Viewers were stunned by Watchmen episode 8, which aired on December 8 on HBO. But if you turned off the TV too quickly, then you missed the after-credits scene with some confusing points about Veidt. Read on for more details, including fan theories about the horseshoe and the Fogdancing book.
This article has spoilers for Episode 8.
The Fogdancing Book Is Only Real Within the ‘Watchmen’ Universe
In the after credits scene, we’re joining Veidt on Europa sometime after his trial has ended. (Which is still confusing to me.) The clones ask Veidt over and over to stay, and Veidt says no as they smash tomatoes on his face. He’s tied to a stake of some sort while he refuses over and over to stay.
It seems that the clones that Dr. Manhattan created were ordered to worship him once Manhattan decided to leave, and now they don’t ever want to let him go. (These “clones” for lack of a better term are confusing all on their own. How much free will do they have? How much free thought and individuality?)
In the next scene, Veidt’s in prison getting a cake delivered to him. He’s reading a book called Fogdancing. He tells the Game Warden that the book is about loneliness, which he says the warden can’t understand. The warden says he was the first to emerge from the water and he saw Jon create everything in the world. He’s the “Adam” of the world so yes, he says, he does understand loneliness all too well.

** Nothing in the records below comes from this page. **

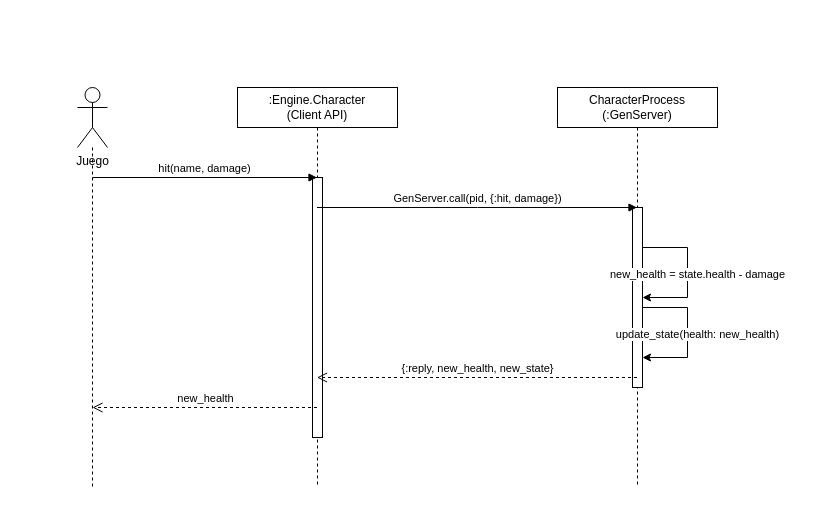
Before: document/tex_files/mainmatter/chapter_5/images/design_engine/secuence_diagrams/hit.drawio in ThAlsay/Hephaestus, a draw.io diagram. Source tidied: cells renumbered, new cells numbered last; positions are measured from the earlier drawing's top-left corner, leaving out a move shared by most shapes. Both pictures are drawn from the tidied source at 100%, with x=0, y=0 at pixel (77, 87).
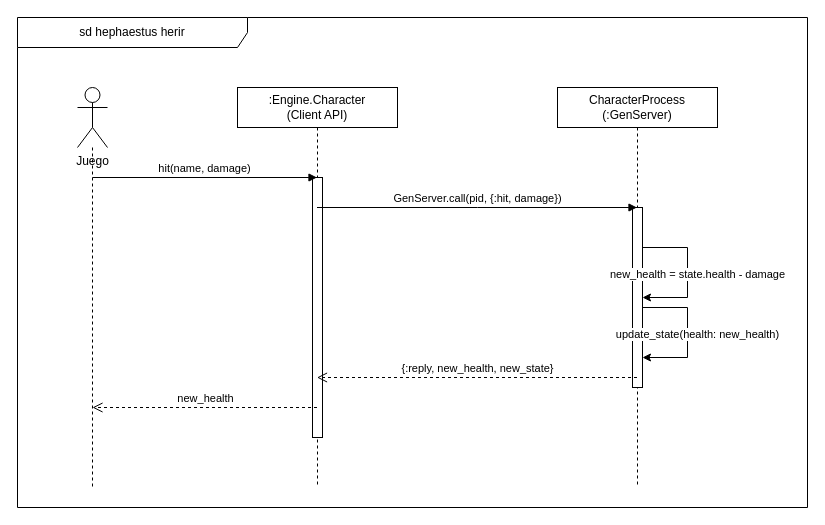
After the change.

The edit, as a diff of the source:
```diff
@@
+    <mxCell id="14" value="sd hephaestus herir" style="shape=umlFrame;whiteSpace=wrap;html=1;width=230;height=30;" parent="1" vertex="1">
+      <mxGeometry x="-60" y="-70" width="790" height="490" as="geometry" />
+    </mxCell>
```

“Why is heaven not enough?” the warden asks him. Veidt says it’s because this isn’t his home and his 8 million children are likely crying out in desperation for him to return. “Heaven is not enough because heaven doesn’t need me.”

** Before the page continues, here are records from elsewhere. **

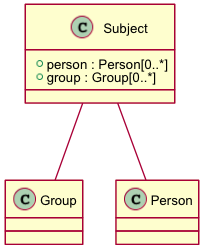
The PlantUML diagram source/apis/images/class_subject.png in datadavev/DataONE_architecture, before a commit. The source it was exported from:
```plantuml
@startuml images/class_subject.png
skinparam activityFontColor black
skinparam activityFontSize 10
skinparam activityFontName arial
skinparam activityArrowFontColor black
skinparam activityArrowFontSize 10
skinparam activityArrowFontName arial
skinparam classArrowFontColor black
skinparam classArrowFontSize 10
skinparam classArrowFontName arial
skinparam classAttributeFontColor black
skinparam classAttributeFontSize 10
skinparam classAttributeFontName arial
skinparam classFontColor black
skinparam classFontSize 10
skinparam classFontName arial
skinparam componentFontColor black
skinparam componentFontSize 10
skinparam componentFontName arial
skinparam componentArrowFontColor black
skinparam componentArrowFontSize 10
skinparam componentArrowFontName arial
skinparam noteFontColor black
skinparam noteFontSize 10
skinparam noteFontName arial
skinparam packageFontColor black
skinparam packageFontSize 10
skinparam packageFontName arial
skinparam sequenceActorFontColor black
skinparam sequenceActorFontSize 10
skinparam sequenceActorFontName arial
skinparam sequenceArrowFontColor black
skinparam sequenceArrowFontSize 10
skinparam sequenceArrowFontName arial
skinparam sequenceGroupingFontColor black
skinparam sequenceGroupingFontSize 10
skinparam sequenceGroupingFontName arial
skinparam sequenceGroupingHeaderFontColor black
skinparam sequenceGroupingHeaderFontSize 10
skinparam sequenceGroupingHeaderFontName arial
skinparam sequenceParticipantFontColor black
skinparam sequenceParticipantFontSize 10
skinparam sequenceParticipantFontName arial
skinparam sequenceTitleFontColor black
skinparam sequenceTitleFontSize 10
skinparam sequenceTitleFontName arial
skinparam titleFontColor black
skinparam titleFontSize 10
skinparam titleFontName arial
skinparam usecaseFontColor black
skinparam usecaseFontSize 7
skinparam usecaseFontName arial
skinparam usecaseActorFontColor black
skinparam usecaseActorFontSize 7
skinparam usecaseActorFontName arial
skinparam usecaseArrowFontColor black
skinparam usecaseArrowFontSize 7
skinparam usecaseArrowFontName arial
class Subject {
  + person : Person[0..*]
  + group : Group[0..*]
}
Subject -- Person
Subject -- Group
@enduml
```
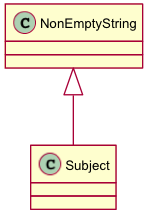
The same file after the commit.

Diff of the diagram source:
```diff
@@ -56,10 +56,5 @@
 skinparam usecaseArrowFontColor black
 skinparam usecaseArrowFontSize 7
 skinparam usecaseArrowFontName arial
-class Subject {
-  + person : Person[0..*]
-  + group : Group[0..*]
-}
-Subject -- Person
-Subject -- Group
+NonEmptyString <|-- Subject
 @enduml
```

The Fogdancing book is a real, fictional book only within the Watchmen universe. It’s written by Max Shea, who exists in the Watchmen universe as the author who also wrote the “Black Freighter” comics that appeared in the original Watchmen comic. (I have to admit, I skimmed over the Black Freighter scenes because I thought they were pretty boring in the comic.)
Max Shea was one of the people Veidt used to help create the giant squid, according to Watchmen canon.
Fogdancing also just happened to be the novel that Ma Clark was reading in the opening sequence just before the “meteorite” landed on the farm.
Interestingly, the Fogdancing book talks about how the only way to be reborn is by dying, which seems like a reference to Manhattan.
We’ve Seen the Horseshoe Before
Buried in the cake is a horseshoe and, for some reason, Veidt is thrilled. It looks like he’s going to use it to escape and tunnel his way out. At least, that’s the message we’re given when the scene ends as he’s digging into the prison floor.
Fans are confused by the horseshoe. Here’s one comment on Reddit:
We’ve seen the horseshoe before in Veidt’s world. In an earlier episode, he was given the horseshoe before during his anniversary party by one of his “clones.” But at that time, he didn’t want the horseshoe. Is it possible that Veidt had been training the clones to deliver a horseshoe to him in case this very day arrived?
Many fans think this was part of a long thought-out plan by Veidt. He may not be able to see multiple timelines at once like Manhattan, but he can think so many steps ahead of everyone else that he’s almost more powerful than Manhattan at times. He certainly outsmarted him once before, long ago.
Other fans think that Dr. Manhattan told him he would need the horseshoe one day, so Veidt has been training the clones all along.
I’m guessing, however, that Manhattan never told Veidt about the horseshoe and it’s something Veidt figured out all by himself as an escape plan.
This is a developing story.